» PROBLEM TO SOLVE: Extract from the listing each line in which the word "record" appears.

---------- EXCERPTED DATA ----------

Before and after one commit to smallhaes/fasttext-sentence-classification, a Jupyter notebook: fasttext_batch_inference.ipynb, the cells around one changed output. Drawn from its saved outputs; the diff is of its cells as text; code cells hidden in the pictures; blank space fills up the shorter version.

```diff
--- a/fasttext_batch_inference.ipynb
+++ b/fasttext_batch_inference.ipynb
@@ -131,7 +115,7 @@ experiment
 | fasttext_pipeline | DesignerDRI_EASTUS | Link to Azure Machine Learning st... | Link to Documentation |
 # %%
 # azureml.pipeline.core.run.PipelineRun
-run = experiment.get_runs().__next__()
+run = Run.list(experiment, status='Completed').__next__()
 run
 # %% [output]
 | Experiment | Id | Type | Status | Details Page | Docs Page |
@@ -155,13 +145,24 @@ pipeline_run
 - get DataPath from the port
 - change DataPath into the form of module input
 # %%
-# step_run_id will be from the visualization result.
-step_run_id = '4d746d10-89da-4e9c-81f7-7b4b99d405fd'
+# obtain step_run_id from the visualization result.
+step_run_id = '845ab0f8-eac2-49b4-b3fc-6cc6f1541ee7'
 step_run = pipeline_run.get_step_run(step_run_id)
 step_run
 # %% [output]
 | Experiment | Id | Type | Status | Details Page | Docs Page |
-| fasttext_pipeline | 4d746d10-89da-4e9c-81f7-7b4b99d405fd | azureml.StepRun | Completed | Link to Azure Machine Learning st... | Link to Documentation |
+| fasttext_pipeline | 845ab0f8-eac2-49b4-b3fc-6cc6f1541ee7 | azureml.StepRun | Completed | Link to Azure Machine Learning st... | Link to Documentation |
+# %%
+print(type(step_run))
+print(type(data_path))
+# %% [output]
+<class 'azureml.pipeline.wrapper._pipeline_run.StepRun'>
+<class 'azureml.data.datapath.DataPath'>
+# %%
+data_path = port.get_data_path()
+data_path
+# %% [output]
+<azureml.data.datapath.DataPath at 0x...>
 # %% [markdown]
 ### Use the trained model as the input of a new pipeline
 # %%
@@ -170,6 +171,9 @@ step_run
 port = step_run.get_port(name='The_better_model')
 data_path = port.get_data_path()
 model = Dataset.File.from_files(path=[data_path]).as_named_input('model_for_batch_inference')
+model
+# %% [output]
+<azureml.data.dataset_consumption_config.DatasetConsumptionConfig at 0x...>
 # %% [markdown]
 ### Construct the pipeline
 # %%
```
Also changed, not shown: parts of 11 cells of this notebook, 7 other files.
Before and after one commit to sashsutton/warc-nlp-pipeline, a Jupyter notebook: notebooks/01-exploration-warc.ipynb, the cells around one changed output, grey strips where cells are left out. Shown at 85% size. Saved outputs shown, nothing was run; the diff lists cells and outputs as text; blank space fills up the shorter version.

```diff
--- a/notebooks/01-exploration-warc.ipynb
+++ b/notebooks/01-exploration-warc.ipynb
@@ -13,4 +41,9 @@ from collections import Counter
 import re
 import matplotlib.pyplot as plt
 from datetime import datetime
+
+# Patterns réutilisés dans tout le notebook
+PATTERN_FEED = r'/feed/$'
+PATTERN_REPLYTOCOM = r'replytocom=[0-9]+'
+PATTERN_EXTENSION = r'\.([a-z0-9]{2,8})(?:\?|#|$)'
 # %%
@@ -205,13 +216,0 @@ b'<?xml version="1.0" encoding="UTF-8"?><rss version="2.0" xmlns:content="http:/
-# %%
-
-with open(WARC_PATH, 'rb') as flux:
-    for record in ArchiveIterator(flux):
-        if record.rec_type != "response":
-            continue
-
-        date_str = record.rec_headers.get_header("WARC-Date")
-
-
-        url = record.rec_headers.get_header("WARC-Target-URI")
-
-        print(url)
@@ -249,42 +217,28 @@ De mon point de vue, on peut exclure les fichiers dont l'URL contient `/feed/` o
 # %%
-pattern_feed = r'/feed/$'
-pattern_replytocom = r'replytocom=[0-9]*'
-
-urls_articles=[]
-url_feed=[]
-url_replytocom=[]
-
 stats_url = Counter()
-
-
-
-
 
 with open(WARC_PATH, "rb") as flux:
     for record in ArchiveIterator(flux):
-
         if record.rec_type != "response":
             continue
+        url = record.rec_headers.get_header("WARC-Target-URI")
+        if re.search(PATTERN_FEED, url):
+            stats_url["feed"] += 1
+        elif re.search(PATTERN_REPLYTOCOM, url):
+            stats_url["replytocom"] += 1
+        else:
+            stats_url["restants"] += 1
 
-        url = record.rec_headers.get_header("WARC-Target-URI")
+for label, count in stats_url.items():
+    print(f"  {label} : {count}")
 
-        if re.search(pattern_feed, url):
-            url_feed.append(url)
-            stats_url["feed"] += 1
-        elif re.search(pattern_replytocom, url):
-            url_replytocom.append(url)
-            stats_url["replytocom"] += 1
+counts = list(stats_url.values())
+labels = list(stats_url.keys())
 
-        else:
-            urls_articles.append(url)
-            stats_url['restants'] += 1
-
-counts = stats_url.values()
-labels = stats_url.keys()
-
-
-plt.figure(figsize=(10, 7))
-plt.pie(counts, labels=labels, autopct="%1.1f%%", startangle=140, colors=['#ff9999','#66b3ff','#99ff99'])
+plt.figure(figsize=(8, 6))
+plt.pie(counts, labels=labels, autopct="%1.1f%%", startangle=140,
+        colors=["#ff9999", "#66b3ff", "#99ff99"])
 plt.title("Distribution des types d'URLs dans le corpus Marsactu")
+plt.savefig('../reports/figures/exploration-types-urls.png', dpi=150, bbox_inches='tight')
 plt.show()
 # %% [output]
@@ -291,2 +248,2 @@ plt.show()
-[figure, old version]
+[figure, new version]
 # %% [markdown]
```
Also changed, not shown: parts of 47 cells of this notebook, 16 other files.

----------

» REPLY:
-    for record in ArchiveIterator(flux):
-        if record.rec_type != "response":
-        date_str = record.rec_headers.get_header("WARC-Date")
-        url = record.rec_headers.get_header("WARC-Target-URI")
     for record in ArchiveIterator(flux):
         if record.rec_type != "response":
+        url = record.rec_headers.get_header("WARC-Target-URI")
-        url = record.rec_headers.get_header("WARC-Target-URI")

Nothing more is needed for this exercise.